I raised my money, got my visa and a few months later was arriving at OR Tambo Airport in Johannesburg, South Africa. Right after I arrived in Joburg, I was told I would be teaching first grade in a local township four days later. I don’t have a teaching degree and had never taught school before. I guess my college education and love for children would be good enough for them. Those first few days I was emailing my mom (a second grade teacher) quite a few times. Most of these emails contained lots of cries for help, pleading and mostly whining.
A few weeks into teaching, I began hearing things that broke my heart. Two of the kids in my class (7 and 9 years old) were left alone the whole week to take care of themselves. If that wasn’t hard enough, they had to take care of their 9-year-old Autistic sister. Their dad was out of the picture and their mom was a domestic worker who lived in the house where she worked. The family she worked for wouldn’t let her bring her kids, and she needed to work at this job to support her kids. Solutions aren’t always easy.
I also had the chance to volunteer at the children’s home run by Botshabelo. This was a life-changing experience, where I even changed my first poopy diaper. The owner of this diaper was a little girl who was just a few months old. She was brought to Botshabelo Babies’ Home about a month or so before I arrived after being found in a storm drain. Hearing that rocked my world. As I was holding this little girl, I could just feel God’s love for her and for me.
There was another little boy whose mother in a trash bag and threw out the window after he was born. She is currently in prison for this. This little boy is so special to those who work in the Babies Home. Kids say some funny things, but this one takes the cake. He often said he was scared of certain things. “I’m scared for the thunder. I’m scared for the green pool.’’ During one stretch in my time in South Africa, I hadn’t shaved for two months. As I was putting him to bed he said, “I’m scared for the beard.’’ This kid warms your heart and causes you to bust your gut laughing.

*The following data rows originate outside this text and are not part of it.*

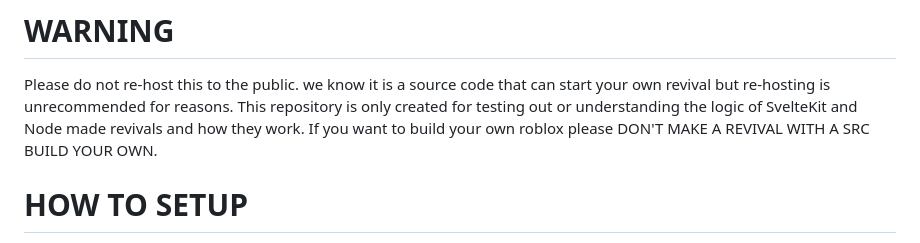
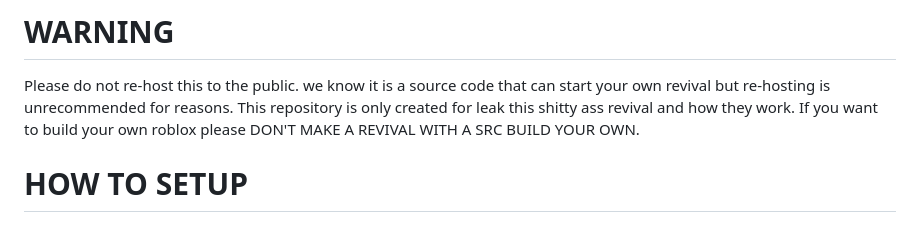
Before and after one commit to TIRMYY/bloxd, a Markdown page: readme.md, the part around the change. Drawn GitHub-style.

```diff
--- a/readme.md
+++ b/readme.md
@@ -17,7 +17,7 @@ Bloxd is a heavily modified and skidded economy simulator source lmao
 # WARNING
 
 Please do not re-host this to the public. we know it is a source code that can start your own revival but re-hosting is unrecommended for reasons.
-This repository is only created for testing out or understanding the logic of SvelteKit and Node made revivals and how they work.
+This repository is only created for leak this shitty ass revival and how they work.
 If you want to build your own roblox please DON'T MAKE A REVIVAL WITH A SRC BUILD YOUR OWN.
 
 # HOW TO SETUP
```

God changed my life in South Africa. I don’t really understand all of it yet. I know people in need now. The statistics had faces that I came to love. I told God I would do anything and He took me up on my offer. He showed me things I would never have been exposed to. He gave me His heart for the world. As Brooke Fraser sings, Now that I have seen I am responsible / Faith without deeds is dead.